as the manner of some is. THE first teachers of our holy religion, and the servants of God in every age, appear to have laid peculiar stress upon the duty of “ assembling together” for the purpose of public worship: For not only is it in itself a duty of great importance, the neglect of which seems, generally speaking, to imply no little disregard of our religion and of its divine Author, but because neither can doctrines be inculcated, nor other duties enforced with any prospect of success, while this continues to be neglected. For discourses upon subjects of whatever importance, are necessarily lost to those who refuse to come to hear them, who literally “set at nought their instruc* tion, and will none of their reproof.” To this duty, therefore, I now wish to draw your serious attention, and in treating of it I shall consider, first, the reasons on which it is founded; and secondly, the excuses which too many persons are ready to advance to vindicate their neglect of it.
I. First then; the public service of our Church is instituted, and excellently calculated, for two important purposes, distinct in their nature, but both tending to the same great end.

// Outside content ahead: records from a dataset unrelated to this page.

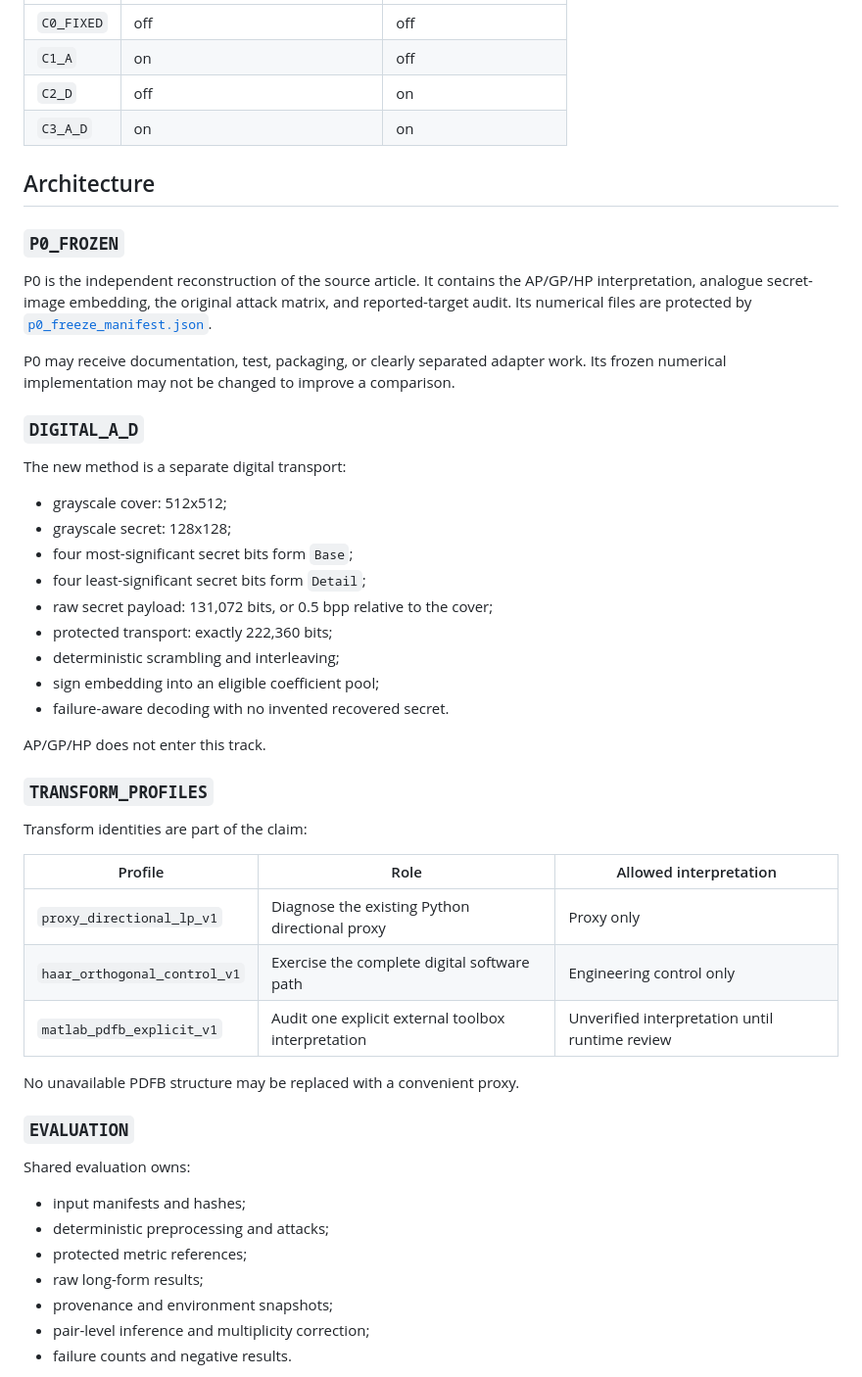
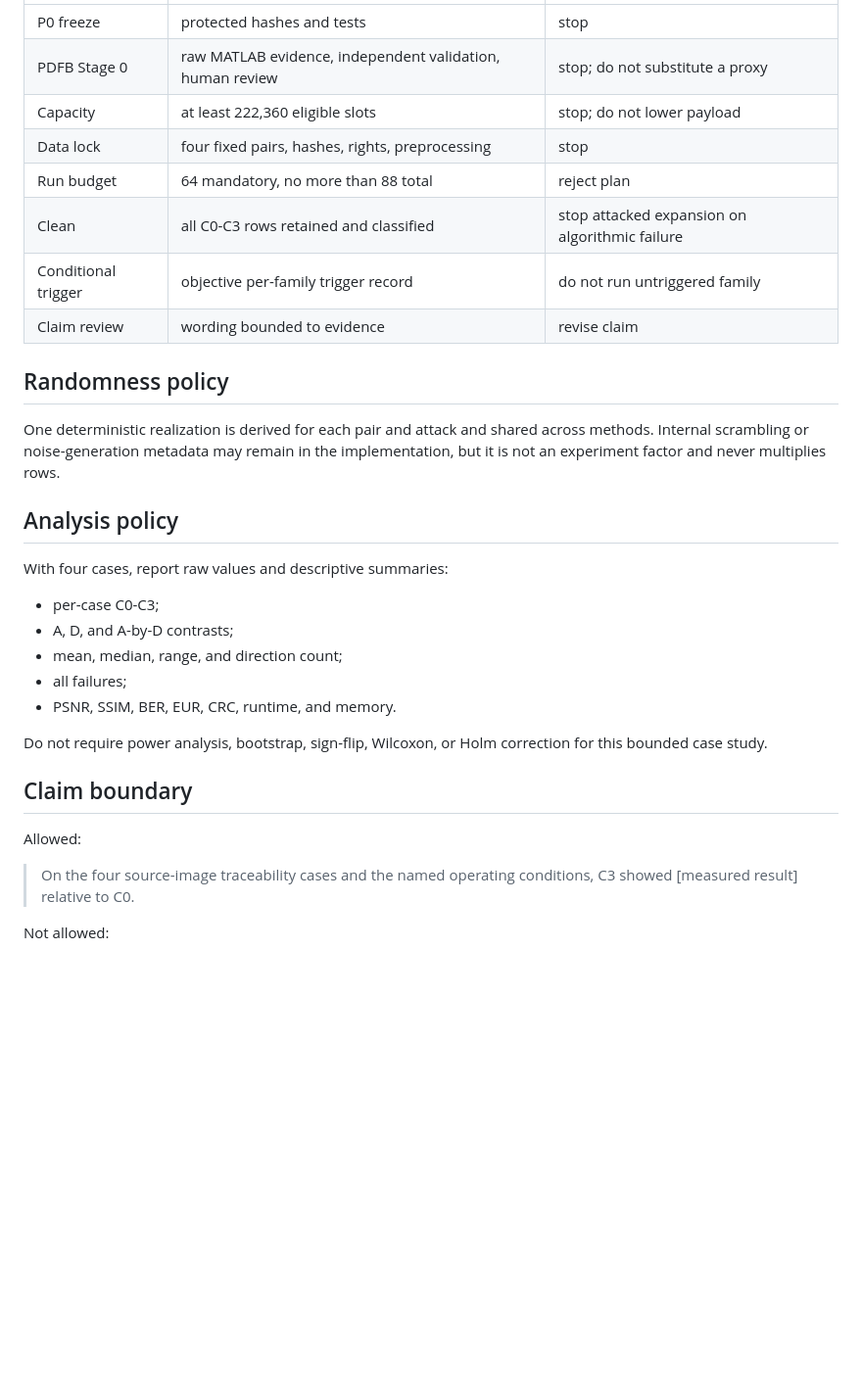
Before and after one commit to alirezaabbaszadeh/contourlet-steganography-repro, a Markdown page: docs/PROJECT_CHARTER.md, the part around one of its changes. Shown at 98% size. GitHub-like rendering; blank space fills up the shorter version.

Commit message:
Adopt lean execution protocol: docs/PROJECT_CHARTER.md

```diff
--- a/docs/PROJECT_CHARTER.md
+++ b/docs/PROJECT_CHARTER.md
@@ -27,59 +69,39 @@ The controlled study answers this question through the four methods:
 |---|---|---|
-| `C0_FIXED` | off | off |
-| `C1_A` | on | off |
-| `C2_D` | off | on |
-| `C3_A_D` | on | on |
+| P0 freeze | protected hashes and tests | stop |
+| PDFB Stage 0 | raw MATLAB evidence, independent validation, human review | stop; do not substitute a proxy |
+| Capacity | at least 222,360 eligible slots | stop; do not lower payload |
+| Data lock | four fixed pairs, hashes, rights, preprocessing | stop |
+| Run budget | 64 mandatory, no more than 88 total | reject plan |
+| Clean | all C0-C3 rows retained and classified | stop attacked expansion on algorithmic failure |
+| Conditional trigger | objective per-family trigger record | do not run untriggered family |
+| Claim review | wording bounded to evidence | revise claim |
 
-## Architecture
+## Randomness policy
 
-### `P0_FROZEN`
+One deterministic realization is derived for each pair and attack and shared
+across methods. Internal scrambling or noise-generation metadata may remain in
+the implementation, but it is not an experiment factor and never multiplies
+rows.
 
-P0 is the independent reconstruction of the source article. It contains the
-AP/GP/HP interpretation, analogue secret-image embedding, the original
-attack matrix, and reported-target audit. Its numerical files are protected by
-[`p0_freeze_manifest.json`](p0_freeze_manifest.json).
+## Analysis policy
 
-P0 may receive documentation, test, packaging, or clearly separated adapter
-work. Its frozen numerical implementation may not be changed to improve a
-comparison.
+With four cases, report raw values and descriptive summaries:
 
-### `DIGITAL_A_D`
+- per-case C0-C3;
+- A, D, and A-by-D contrasts;
+- mean, median, range, and direction count;
+- all failures;
+- PSNR, SSIM, BER, EUR, CRC, runtime, and memory.
 
-The new method is a separate digital transport:
+Do not require power analysis, bootstrap, sign-flip, Wilcoxon, or Holm
+correction for this bounded case study.
 
-- grayscale cover: 512x512;
-- grayscale secret: 128x128;
-- four most-significant secret bits form `Base`;
-- four least-significant secret bits form `Detail`;
-- raw secret payload: 131,072 bits, or 0.5 bpp relative to the cover;
-- protected transport: exactly 222,360 bits;
-- deterministic scrambling and interleaving;
-- sign embedding into an eligible coefficient pool;
-- failure-aware decoding with no invented recovered secret.
+## Claim boundary
 
-AP/GP/HP does not enter this track.
+Allowed:
 
-### `TRANSFORM_PROFILES`
+> On the four source-image traceability cases and the named operating
+> conditions, C3 showed [measured result] relative to C0.
 
-Transform identities are part of the claim:
+Not allowed:
 
-| Profile | Role | Allowed interpretation |
-|---|---|---|
-| `proxy_directional_lp_v1` | Diagnose the existing Python directional proxy | Proxy only |
-| `haar_orthogonal_control_v1` | Exercise the complete digital software path | Engineering control only |
-| `matlab_pdfb_explicit_v1` | Audit one explicit external toolbox interpretation | Unverified interpretation until runtime review |
-
-No unavailable PDFB structure may be replaced with a convenient proxy.
-
-### `EVALUATION`
-
-Shared evaluation owns:
-
-- input manifests and hashes;
-- deterministic preprocessing and attacks;
-- protected metric references;
-- raw long-form results;
-- provenance and environment snapshots;
-- pair-level inference and multiplicity correction;
-- failure counts and negative results.
-
```
Also changed, not shown: other parts of docs/PROJECT_CHARTER.md (+68 -134 lines).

These are, first, the joining together in public or common prayer and praise to God; and secondly, attention to the instruction, the exhortation, the admonitioň, and reproof contained in his holy word.
Let us consider the first of these, the joining in common or public prayer and praise to God, and examine-I will not say in what respects it is superior to—but in what it differs from, prayer addressed to him in private. And here I must request the particular attention of those persons, who are in the habit of saying, that they worship God sufficiently at home; that they can serve him in their own houses as well and as effectually as at church. We
We may remark then in the first place, that the holy religion which we profess is a social religion; a religion, the very nature as well as precepts of which, require its sincere professors to have fellowship or communion one with another; and this communion is particularly to be maintained in prayer and other religious offices. Accordingly we read of its first teachers, the Apostles, that they “all continued with one accord in prayer and supplication”,” that “
they " were continually in the temple praising " and blessing Godb:” and we are told of their earliest disciples, that “they continued “ stedfastly in the Apostles' doctrine and
fellowship, and in breaking of bread, and “ in” common“ prayers°;" and that they resorted to the place “ where prayer was “ wont to be maded.” So necessary, indeed, was this duty considered, that in the
passage which I have selected for my text, “ the forsaking the assembling of them“ selves together," appears to have been deemed by the Apostle as a sort of apostacy, as a desertion of the faith of Christ.
b Luke xxiv. 53.
c Acts ii. 42.
a Acts i. 14. Acts xvi. 13.
Again. Many of the blessings which we ask from heaven, are blessings of a public nature. “O, pray for the peace of Jeru“ salem,” says the royal Psalmist; the Apostle exhorts that “supplications and
prayers be made for all men, for kings “and all that are in authorityf;" and we are to pray for the general welfare and prosperity of the Church and nation to which we belong. And surely it is peculiarly fitting, that supplications for public and common blessings should be offered in common; that we should join together in imploring those mercies, of which, as members of society, we stand in need.
Of the especial blessing promised by our Saviour to the social exercise of religion, you are continually reminded in the prayer at the conclusion of the ordinary Church service. - Where two or three,” says he, “ are gathered together in my name, there " am I in the midst of them." Does it not follow, that to forsake the “ assembling of “ ourselves together" for public worship, is to act as if we despised this blessing, as if e Psalm cxxii. 6. !1 Tim. ii. 1, 2.
8 Matt. xvii. 20.